> Records for processing:

________________________________________

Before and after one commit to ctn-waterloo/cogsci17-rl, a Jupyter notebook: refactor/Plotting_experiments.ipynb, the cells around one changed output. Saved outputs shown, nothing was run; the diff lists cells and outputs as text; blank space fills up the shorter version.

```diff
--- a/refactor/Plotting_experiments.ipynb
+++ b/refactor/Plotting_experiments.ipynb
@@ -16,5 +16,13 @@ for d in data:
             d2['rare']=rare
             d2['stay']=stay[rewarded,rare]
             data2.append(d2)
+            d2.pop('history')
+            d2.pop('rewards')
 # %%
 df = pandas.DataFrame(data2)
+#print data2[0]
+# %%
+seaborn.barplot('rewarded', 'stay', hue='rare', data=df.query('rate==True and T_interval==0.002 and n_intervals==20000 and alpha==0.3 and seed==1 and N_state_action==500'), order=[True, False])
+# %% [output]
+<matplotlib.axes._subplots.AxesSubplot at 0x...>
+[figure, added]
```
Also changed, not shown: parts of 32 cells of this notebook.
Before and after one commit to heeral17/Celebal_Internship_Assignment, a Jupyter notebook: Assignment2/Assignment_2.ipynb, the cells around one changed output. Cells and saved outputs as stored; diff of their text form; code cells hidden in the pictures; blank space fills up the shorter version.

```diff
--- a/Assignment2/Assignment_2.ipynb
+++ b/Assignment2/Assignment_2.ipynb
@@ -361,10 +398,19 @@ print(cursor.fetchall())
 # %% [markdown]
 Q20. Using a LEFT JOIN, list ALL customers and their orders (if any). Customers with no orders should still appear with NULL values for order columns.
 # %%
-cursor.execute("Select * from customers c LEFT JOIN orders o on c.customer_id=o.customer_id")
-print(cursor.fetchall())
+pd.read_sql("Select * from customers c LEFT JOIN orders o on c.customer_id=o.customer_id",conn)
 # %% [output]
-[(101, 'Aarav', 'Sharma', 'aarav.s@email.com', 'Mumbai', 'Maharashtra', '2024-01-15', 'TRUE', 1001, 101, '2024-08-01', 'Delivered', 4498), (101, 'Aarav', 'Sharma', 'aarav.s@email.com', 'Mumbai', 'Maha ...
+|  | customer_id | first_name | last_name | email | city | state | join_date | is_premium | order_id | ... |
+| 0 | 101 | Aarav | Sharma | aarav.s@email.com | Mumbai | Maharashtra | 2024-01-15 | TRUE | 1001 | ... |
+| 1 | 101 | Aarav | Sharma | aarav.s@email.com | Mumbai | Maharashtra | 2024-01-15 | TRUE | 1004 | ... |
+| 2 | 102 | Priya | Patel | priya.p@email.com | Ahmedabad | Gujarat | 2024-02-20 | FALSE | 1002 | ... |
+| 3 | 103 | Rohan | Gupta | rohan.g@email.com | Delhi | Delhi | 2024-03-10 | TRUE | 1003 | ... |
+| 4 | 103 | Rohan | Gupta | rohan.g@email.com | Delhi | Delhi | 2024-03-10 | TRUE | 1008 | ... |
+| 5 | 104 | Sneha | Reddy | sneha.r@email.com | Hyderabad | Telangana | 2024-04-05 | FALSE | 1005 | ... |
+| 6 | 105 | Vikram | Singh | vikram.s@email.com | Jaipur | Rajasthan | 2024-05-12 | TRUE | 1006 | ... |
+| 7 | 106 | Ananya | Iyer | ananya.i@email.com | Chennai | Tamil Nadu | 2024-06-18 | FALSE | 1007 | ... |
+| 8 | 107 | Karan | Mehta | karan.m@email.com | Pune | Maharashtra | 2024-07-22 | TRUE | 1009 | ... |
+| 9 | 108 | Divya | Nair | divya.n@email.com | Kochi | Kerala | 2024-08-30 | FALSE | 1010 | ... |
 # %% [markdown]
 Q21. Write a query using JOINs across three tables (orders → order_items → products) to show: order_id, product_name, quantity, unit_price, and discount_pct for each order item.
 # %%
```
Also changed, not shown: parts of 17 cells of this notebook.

________________________________________

> Task item: Your answer should be each line from the preceding material in which the word "customers" occurs.

> Answer for this exercise:
 Q20. Using a LEFT JOIN, list ALL customers and their orders (if any). Customers with no orders should still appear with NULL values for order columns.
-cursor.execute("Select * from customers c LEFT JOIN orders o on c.customer_id=o.customer_id")
+pd.read_sql("Select * from customers c LEFT JOIN orders o on c.customer_id=o.customer_id",conn)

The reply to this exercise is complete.